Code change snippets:
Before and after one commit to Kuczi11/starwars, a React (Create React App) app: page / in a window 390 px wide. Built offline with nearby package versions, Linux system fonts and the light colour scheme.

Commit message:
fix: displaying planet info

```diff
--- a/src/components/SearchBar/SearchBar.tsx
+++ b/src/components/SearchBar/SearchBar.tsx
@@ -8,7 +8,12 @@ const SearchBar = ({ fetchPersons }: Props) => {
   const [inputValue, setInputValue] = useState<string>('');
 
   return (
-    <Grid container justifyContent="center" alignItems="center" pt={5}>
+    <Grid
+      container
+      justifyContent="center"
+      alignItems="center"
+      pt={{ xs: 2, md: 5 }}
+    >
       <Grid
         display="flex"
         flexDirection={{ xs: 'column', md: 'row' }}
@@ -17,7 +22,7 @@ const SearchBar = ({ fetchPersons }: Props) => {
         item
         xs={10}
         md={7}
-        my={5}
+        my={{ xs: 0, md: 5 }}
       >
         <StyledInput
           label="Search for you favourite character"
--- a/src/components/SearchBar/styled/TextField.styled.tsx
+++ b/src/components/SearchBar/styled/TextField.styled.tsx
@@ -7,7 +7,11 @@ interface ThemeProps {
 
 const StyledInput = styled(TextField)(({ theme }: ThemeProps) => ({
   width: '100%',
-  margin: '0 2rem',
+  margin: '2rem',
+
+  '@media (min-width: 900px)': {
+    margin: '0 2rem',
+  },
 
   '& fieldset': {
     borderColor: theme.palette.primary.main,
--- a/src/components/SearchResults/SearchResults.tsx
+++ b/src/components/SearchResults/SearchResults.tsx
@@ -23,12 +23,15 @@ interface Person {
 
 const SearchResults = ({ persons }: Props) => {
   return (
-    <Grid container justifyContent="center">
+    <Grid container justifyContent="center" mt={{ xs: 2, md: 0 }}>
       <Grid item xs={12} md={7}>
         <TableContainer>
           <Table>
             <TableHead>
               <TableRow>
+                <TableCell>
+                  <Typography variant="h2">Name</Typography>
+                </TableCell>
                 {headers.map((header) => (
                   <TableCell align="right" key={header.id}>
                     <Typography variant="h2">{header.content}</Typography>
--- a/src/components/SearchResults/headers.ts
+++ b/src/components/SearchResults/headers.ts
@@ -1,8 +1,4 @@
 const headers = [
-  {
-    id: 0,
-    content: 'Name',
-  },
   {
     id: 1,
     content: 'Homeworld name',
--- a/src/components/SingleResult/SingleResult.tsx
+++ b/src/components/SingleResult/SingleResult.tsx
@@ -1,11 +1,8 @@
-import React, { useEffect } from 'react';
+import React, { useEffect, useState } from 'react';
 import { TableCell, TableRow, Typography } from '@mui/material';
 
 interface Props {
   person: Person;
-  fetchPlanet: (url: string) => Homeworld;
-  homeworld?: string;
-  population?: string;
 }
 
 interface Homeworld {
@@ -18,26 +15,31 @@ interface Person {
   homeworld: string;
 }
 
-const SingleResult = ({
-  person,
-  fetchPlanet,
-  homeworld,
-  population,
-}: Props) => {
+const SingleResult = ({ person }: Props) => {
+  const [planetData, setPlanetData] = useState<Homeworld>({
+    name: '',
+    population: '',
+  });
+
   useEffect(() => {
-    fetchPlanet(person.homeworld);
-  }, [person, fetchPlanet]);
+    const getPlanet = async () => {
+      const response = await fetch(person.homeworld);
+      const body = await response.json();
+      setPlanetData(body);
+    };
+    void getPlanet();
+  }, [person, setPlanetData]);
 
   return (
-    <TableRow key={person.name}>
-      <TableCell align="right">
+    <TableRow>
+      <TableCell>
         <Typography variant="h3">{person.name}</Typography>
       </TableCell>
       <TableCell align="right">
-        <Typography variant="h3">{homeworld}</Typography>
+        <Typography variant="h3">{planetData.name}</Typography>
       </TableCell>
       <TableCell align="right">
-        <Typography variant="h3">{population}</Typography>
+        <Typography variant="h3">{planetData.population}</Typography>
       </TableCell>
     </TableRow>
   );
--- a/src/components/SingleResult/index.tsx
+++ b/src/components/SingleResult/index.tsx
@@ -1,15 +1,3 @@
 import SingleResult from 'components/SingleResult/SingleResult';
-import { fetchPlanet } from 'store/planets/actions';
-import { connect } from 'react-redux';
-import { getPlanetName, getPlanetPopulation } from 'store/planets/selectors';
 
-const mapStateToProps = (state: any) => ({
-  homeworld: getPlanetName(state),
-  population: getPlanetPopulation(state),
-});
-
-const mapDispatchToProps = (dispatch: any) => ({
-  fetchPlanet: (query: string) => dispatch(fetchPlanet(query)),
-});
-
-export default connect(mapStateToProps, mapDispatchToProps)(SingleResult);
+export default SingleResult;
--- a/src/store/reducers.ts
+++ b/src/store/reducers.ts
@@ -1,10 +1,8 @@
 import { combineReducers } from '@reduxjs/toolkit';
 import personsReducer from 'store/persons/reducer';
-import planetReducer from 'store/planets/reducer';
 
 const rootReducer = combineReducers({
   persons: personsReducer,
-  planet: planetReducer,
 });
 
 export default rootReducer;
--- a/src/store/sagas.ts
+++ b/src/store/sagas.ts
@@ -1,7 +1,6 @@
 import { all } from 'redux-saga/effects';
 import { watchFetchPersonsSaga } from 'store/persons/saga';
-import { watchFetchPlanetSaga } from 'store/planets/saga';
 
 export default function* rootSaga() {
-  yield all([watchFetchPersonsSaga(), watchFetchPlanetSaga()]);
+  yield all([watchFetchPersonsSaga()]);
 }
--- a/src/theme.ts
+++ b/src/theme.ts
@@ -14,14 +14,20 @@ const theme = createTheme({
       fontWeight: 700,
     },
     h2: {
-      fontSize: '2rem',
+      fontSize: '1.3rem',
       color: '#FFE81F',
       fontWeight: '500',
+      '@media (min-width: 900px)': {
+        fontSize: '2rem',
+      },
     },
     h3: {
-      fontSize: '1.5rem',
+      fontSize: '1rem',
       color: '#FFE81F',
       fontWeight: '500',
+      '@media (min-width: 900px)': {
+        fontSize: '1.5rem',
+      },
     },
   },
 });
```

Exercise brief: Each line of the records should be repeated exactly as it stands.

Solution:
Before and after one commit to Kuczi11/starwars, a React (Create React App) app: page / in a window 390 px wide. Built offline with nearby package versions, Linux system fonts and the light colour scheme.

Commit message:
fix: displaying planet info

```diff
--- a/src/components/SearchBar/SearchBar.tsx
+++ b/src/components/SearchBar/SearchBar.tsx
@@ -8,7 +8,12 @@ const SearchBar = ({ fetchPersons }: Props) => {
   const [inputValue, setInputValue] = useState<string>('');
 
   return (
-    <Grid container justifyContent="center" alignItems="center" pt={5}>
+    <Grid
+      container
+      justifyContent="center"
+      alignItems="center"
+      pt={{ xs: 2, md: 5 }}
+    >
       <Grid
         display="flex"
         flexDirection={{ xs: 'column', md: 'row' }}
@@ -17,7 +22,7 @@ const SearchBar = ({ fetchPersons }: Props) => {
         item
         xs={10}
         md={7}
-        my={5}
+        my={{ xs: 0, md: 5 }}
       >
         <StyledInput
           label="Search for you favourite character"
--- a/src/components/SearchBar/styled/TextField.styled.tsx
+++ b/src/components/SearchBar/styled/TextField.styled.tsx
@@ -7,7 +7,11 @@ interface ThemeProps {
 
 const StyledInput = styled(TextField)(({ theme }: ThemeProps) => ({
   width: '100%',
-  margin: '0 2rem',
+  margin: '2rem',
+
+  '@media (min-width: 900px)': {
+    margin: '0 2rem',
+  },
 
   '& fieldset': {
     borderColor: theme.palette.primary.main,
--- a/src/components/SearchResults/SearchResults.tsx
+++ b/src/components/SearchResults/SearchResults.tsx
@@ -23,12 +23,15 @@ interface Person {
 
 const SearchResults = ({ persons }: Props) => {
   return (
-    <Grid container justifyContent="center">
+    <Grid container justifyContent="center" mt={{ xs: 2, md: 0 }}>
       <Grid item xs={12} md={7}>
         <TableContainer>
           <Table>
             <TableHead>
               <TableRow>
+                <TableCell>
+                  <Typography variant="h2">Name</Typography>
+                </TableCell>
                 {headers.map((header) => (
                   <TableCell align="right" key={header.id}>
                     <Typography variant="h2">{header.content}</Typography>
--- a/src/components/SearchResults/headers.ts
+++ b/src/components/SearchResults/headers.ts
@@ -1,8 +1,4 @@
 const headers = [
-  {
-    id: 0,
-    content: 'Name',
-  },
   {
     id: 1,
     content: 'Homeworld name',
--- a/src/components/SingleResult/SingleResult.tsx
+++ b/src/components/SingleResult/SingleResult.tsx
@@ -1,11 +1,8 @@
-import React, { useEffect } from 'react';
+import React, { useEffect, useState } from 'react';
 import { TableCell, TableRow, Typography } from '@mui/material';
 
 interface Props {
   person: Person;
-  fetchPlanet: (url: string) => Homeworld;
-  homeworld?: string;
-  population?: string;
 }
 
 interface Homeworld {
@@ -18,26 +15,31 @@ interface Person {
   homeworld: string;
 }
 
-const SingleResult = ({
-  person,
-  fetchPlanet,
-  homeworld,
-  population,
-}: Props) => {
+const SingleResult = ({ person }: Props) => {
+  const [planetData, setPlanetData] = useState<Homeworld>({
+    name: '',
+    population: '',
+  });
+
   useEffect(() => {
-    fetchPlanet(person.homeworld);
-  }, [person, fetchPlanet]);
+    const getPlanet = async () => {
+      const response = await fetch(person.homeworld);
+      const body = await response.json();
+      setPlanetData(body);
+    };
+    void getPlanet();
+  }, [person, setPlanetData]);
 
   return (
-    <TableRow key={person.name}>
-      <TableCell align="right">
+    <TableRow>
+      <TableCell>
         <Typography variant="h3">{person.name}</Typography>
       </TableCell>
       <TableCell align="right">
-        <Typography variant="h3">{homeworld}</Typography>
+        <Typography variant="h3">{planetData.name}</Typography>
       </TableCell>
       <TableCell align="right">
-        <Typography variant="h3">{population}</Typography>
+        <Typography variant="h3">{planetData.population}</Typography>
       </TableCell>
     </TableRow>
   );
--- a/src/components/SingleResult/index.tsx
+++ b/src/components/SingleResult/index.tsx
@@ -1,15 +1,3 @@
 import SingleResult from 'components/SingleResult/SingleResult';
-import { fetchPlanet } from 'store/planets/actions';
-import { connect } from 'react-redux';
-import { getPlanetName, getPlanetPopulation } from 'store/planets/selectors';
 
-const mapStateToProps = (state: any) => ({
-  homeworld: getPlanetName(state),
-  population: getPlanetPopulation(state),
-});
-
-const mapDispatchToProps = (dispatch: any) => ({
-  fetchPlanet: (query: string) => dispatch(fetchPlanet(query)),
-});
-
-export default connect(mapStateToProps, mapDispatchToProps)(SingleResult);
+export default SingleResult;
--- a/src/store/reducers.ts
+++ b/src/store/reducers.ts
@@ -1,10 +1,8 @@
 import { combineReducers } from '@reduxjs/toolkit';
 import personsReducer from 'store/persons/reducer';
-import planetReducer from 'store/planets/reducer';
 
 const rootReducer = combineReducers({
   persons: personsReducer,
-  planet: planetReducer,
 });
 
 export default rootReducer;
--- a/src/store/sagas.ts
+++ b/src/store/sagas.ts
@@ -1,7 +1,6 @@
 import { all } from 'redux-saga/effects';
 import { watchFetchPersonsSaga } from 'store/persons/saga';
-import { watchFetchPlanetSaga } from 'store/planets/saga';
 
 export default function* rootSaga() {
-  yield all([watchFetchPersonsSaga(), watchFetchPlanetSaga()]);
+  yield all([watchFetchPersonsSaga()]);
 }
--- a/src/theme.ts
+++ b/src/theme.ts
@@ -14,14 +14,20 @@ const theme = createTheme({
       fontWeight: 700,
     },
     h2: {
-      fontSize: '2rem',
+      fontSize: '1.3rem',
       color: '#FFE81F',
       fontWeight: '500',
+      '@media (min-width: 900px)': {
+        fontSize: '2rem',
+      },
     },
     h3: {
-      fontSize: '1.5rem',
+      fontSize: '1rem',
       color: '#FFE81F',
       fontWeight: '500',
+      '@media (min-width: 900px)': {
+        fontSize: '1.5rem',
+      },
     },
   },
 });
```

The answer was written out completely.